Start of MATERIAL SUPPLIED
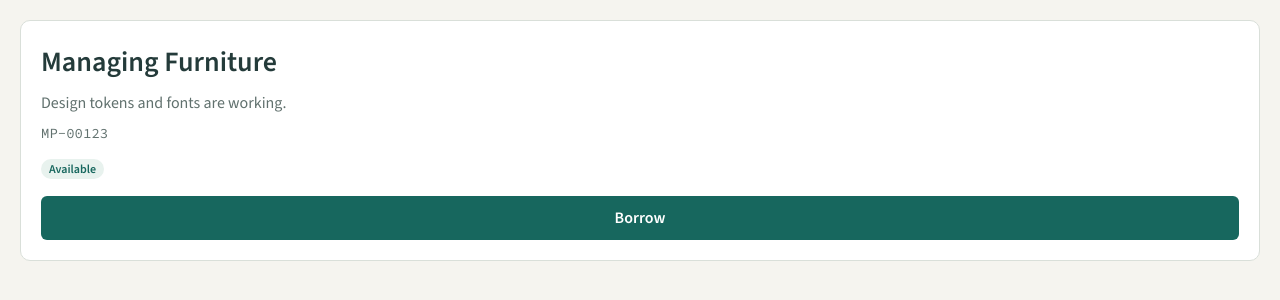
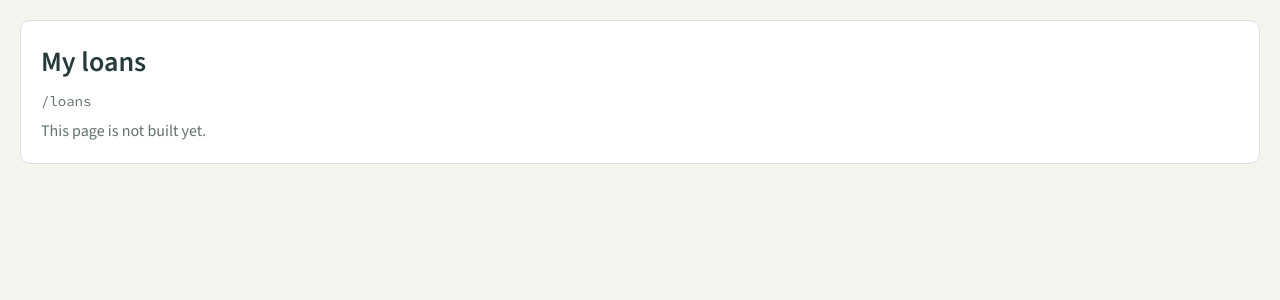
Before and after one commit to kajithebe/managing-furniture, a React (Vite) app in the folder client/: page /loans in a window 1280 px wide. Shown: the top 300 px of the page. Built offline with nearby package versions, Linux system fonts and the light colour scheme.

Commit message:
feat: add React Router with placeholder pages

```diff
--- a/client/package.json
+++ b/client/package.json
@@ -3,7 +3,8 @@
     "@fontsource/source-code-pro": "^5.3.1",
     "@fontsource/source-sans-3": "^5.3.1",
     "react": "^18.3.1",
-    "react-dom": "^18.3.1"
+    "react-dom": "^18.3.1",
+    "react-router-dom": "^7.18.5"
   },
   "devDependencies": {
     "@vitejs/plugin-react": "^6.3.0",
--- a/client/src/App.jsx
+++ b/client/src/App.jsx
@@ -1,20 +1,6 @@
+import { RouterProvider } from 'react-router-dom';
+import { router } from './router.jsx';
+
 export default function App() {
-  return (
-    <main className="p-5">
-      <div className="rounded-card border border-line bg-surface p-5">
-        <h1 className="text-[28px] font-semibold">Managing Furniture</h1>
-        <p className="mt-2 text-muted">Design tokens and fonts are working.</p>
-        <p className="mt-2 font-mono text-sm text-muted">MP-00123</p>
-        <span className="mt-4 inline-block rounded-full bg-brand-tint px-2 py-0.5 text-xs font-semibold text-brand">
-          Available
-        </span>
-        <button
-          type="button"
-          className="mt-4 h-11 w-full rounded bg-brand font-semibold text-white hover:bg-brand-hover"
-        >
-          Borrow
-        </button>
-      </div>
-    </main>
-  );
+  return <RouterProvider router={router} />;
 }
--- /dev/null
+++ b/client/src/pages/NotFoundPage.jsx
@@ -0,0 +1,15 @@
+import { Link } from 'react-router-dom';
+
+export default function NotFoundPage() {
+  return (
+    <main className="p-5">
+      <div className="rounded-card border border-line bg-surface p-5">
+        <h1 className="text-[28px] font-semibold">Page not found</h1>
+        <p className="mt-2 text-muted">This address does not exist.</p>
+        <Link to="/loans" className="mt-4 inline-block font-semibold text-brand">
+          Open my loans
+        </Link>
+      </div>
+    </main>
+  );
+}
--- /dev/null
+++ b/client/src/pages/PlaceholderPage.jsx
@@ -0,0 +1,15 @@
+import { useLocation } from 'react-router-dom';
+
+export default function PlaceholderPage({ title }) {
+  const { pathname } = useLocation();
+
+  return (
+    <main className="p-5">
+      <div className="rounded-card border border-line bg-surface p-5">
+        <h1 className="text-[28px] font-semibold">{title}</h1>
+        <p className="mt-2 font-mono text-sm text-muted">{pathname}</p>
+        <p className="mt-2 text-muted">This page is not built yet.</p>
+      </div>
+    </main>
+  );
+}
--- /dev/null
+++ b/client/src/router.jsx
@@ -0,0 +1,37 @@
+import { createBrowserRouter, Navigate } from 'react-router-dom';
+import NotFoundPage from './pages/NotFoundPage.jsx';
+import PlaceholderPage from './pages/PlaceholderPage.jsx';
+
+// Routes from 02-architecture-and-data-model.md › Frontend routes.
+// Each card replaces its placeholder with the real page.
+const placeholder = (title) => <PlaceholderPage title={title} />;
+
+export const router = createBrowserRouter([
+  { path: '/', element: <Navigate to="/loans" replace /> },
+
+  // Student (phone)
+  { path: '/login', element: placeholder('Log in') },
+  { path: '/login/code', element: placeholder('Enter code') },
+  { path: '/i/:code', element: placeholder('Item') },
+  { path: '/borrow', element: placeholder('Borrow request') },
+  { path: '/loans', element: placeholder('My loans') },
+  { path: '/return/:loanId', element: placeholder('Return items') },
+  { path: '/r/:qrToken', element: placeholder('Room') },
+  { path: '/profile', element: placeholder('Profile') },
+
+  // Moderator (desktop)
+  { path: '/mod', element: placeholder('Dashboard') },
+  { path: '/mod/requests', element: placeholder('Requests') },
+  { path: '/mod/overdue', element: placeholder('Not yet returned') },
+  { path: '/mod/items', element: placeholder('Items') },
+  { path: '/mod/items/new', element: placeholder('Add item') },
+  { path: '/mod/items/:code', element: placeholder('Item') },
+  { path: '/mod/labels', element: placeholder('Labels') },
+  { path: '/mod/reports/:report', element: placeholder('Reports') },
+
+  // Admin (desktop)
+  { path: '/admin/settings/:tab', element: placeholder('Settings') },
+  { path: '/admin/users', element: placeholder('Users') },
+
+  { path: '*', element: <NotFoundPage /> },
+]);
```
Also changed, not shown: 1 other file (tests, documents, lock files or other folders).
End of MATERIAL SUPPLIED
• _TASK GOAL_: The listing above must be printed again exactly, minus its pictures.

• _WRITTEN SOLUTION_:
Before and after one commit to kajithebe/managing-furniture, a React (Vite) app in the folder client/: page /loans in a window 1280 px wide. Shown: the top 300 px of the page. Built offline with nearby package versions, Linux system fonts and the light colour scheme.

Commit message:
feat: add React Router with placeholder pages

```diff
--- a/client/package.json
+++ b/client/package.json
@@ -3,7 +3,8 @@
     "@fontsource/source-code-pro": "^5.3.1",
     "@fontsource/source-sans-3": "^5.3.1",
     "react": "^18.3.1",
-    "react-dom": "^18.3.1"
+    "react-dom": "^18.3.1",
+    "react-router-dom": "^7.18.5"
   },
   "devDependencies": {
     "@vitejs/plugin-react": "^6.3.0",
--- a/client/src/App.jsx
+++ b/client/src/App.jsx
@@ -1,20 +1,6 @@
+import { RouterProvider } from 'react-router-dom';
+import { router } from './router.jsx';
+
 export default function App() {
-  return (
-    <main className="p-5">
-      <div className="rounded-card border border-line bg-surface p-5">
-        <h1 className="text-[28px] font-semibold">Managing Furniture</h1>
-        <p className="mt-2 text-muted">Design tokens and fonts are working.</p>
-        <p className="mt-2 font-mono text-sm text-muted">MP-00123</p>
-        <span className="mt-4 inline-block rounded-full bg-brand-tint px-2 py-0.5 text-xs font-semibold text-brand">
-          Available
-        </span>
-        <button
-          type="button"
-          className="mt-4 h-11 w-full rounded bg-brand font-semibold text-white hover:bg-brand-hover"
-        >
-          Borrow
-        </button>
-      </div>
-    </main>
-  );
+  return <RouterProvider router={router} />;
 }
--- /dev/null
+++ b/client/src/pages/NotFoundPage.jsx
@@ -0,0 +1,15 @@
+import { Link } from 'react-router-dom';
+
+export default function NotFoundPage() {
+  return (
+    <main className="p-5">
+      <div className="rounded-card border border-line bg-surface p-5">
+        <h1 className="text-[28px] font-semibold">Page not found</h1>
+        <p className="mt-2 text-muted">This address does not exist.</p>
+        <Link to="/loans" className="mt-4 inline-block font-semibold text-brand">
+          Open my loans
+        </Link>
+      </div>
+    </main>
+  );
+}
--- /dev/null
+++ b/client/src/pages/PlaceholderPage.jsx
@@ -0,0 +1,15 @@
+import { useLocation } from 'react-router-dom';
+
+export default function PlaceholderPage({ title }) {
+  const { pathname } = useLocation();
+
+  return (
+    <main className="p-5">
+      <div className="rounded-card border border-line bg-surface p-5">
+        <h1 className="text-[28px] font-semibold">{title}</h1>
+        <p className="mt-2 font-mono text-sm text-muted">{pathname}</p>
+        <p className="mt-2 text-muted">This page is not built yet.</p>
+      </div>
+    </main>
+  );
+}
--- /dev/null
+++ b/client/src/router.jsx
@@ -0,0 +1,37 @@
+import { createBrowserRouter, Navigate } from 'react-router-dom';
+import NotFoundPage from './pages/NotFoundPage.jsx';
+import PlaceholderPage from './pages/PlaceholderPage.jsx';
+
+// Routes from 02-architecture-and-data-model.md › Frontend routes.
+// Each card replaces its placeholder with the real page.
+const placeholder = (title) => <PlaceholderPage title={title} />;
+
+export const router = createBrowserRouter([
+  { path: '/', element: <Navigate to="/loans" replace /> },
+
+  // Student (phone)
+  { path: '/login', element: placeholder('Log in') },
+  { path: '/login/code', element: placeholder('Enter code') },
+  { path: '/i/:code', element: placeholder('Item') },
+  { path: '/borrow', element: placeholder('Borrow request') },
+  { path: '/loans', element: placeholder('My loans') },
+  { path: '/return/:loanId', element: placeholder('Return items') },
+  { path: '/r/:qrToken', element: placeholder('Room') },
+  { path: '/profile', element: placeholder('Profile') },
+
+  // Moderator (desktop)
+  { path: '/mod', element: placeholder('Dashboard') },
+  { path: '/mod/requests', element: placeholder('Requests') },
+  { path: '/mod/overdue', element: placeholder('Not yet returned') },
+  { path: '/mod/items', element: placeholder('Items') },
+  { path: '/mod/items/new', element: placeholder('Add item') },
+  { path: '/mod/items/:code', element: placeholder('Item') },
+  { path: '/mod/labels', element: placeholder('Labels') },
+  { path: '/mod/reports/:report', element: placeholder('Reports') },
+
+  // Admin (desktop)
+  { path: '/admin/settings/:tab', element: placeholder('Settings') },
+  { path: '/admin/users', element: placeholder('Users') },
+
+  { path: '*', element: <NotFoundPage /> },
+]);
```
Also changed, not shown: 1 other file (tests, documents, lock files or other folders).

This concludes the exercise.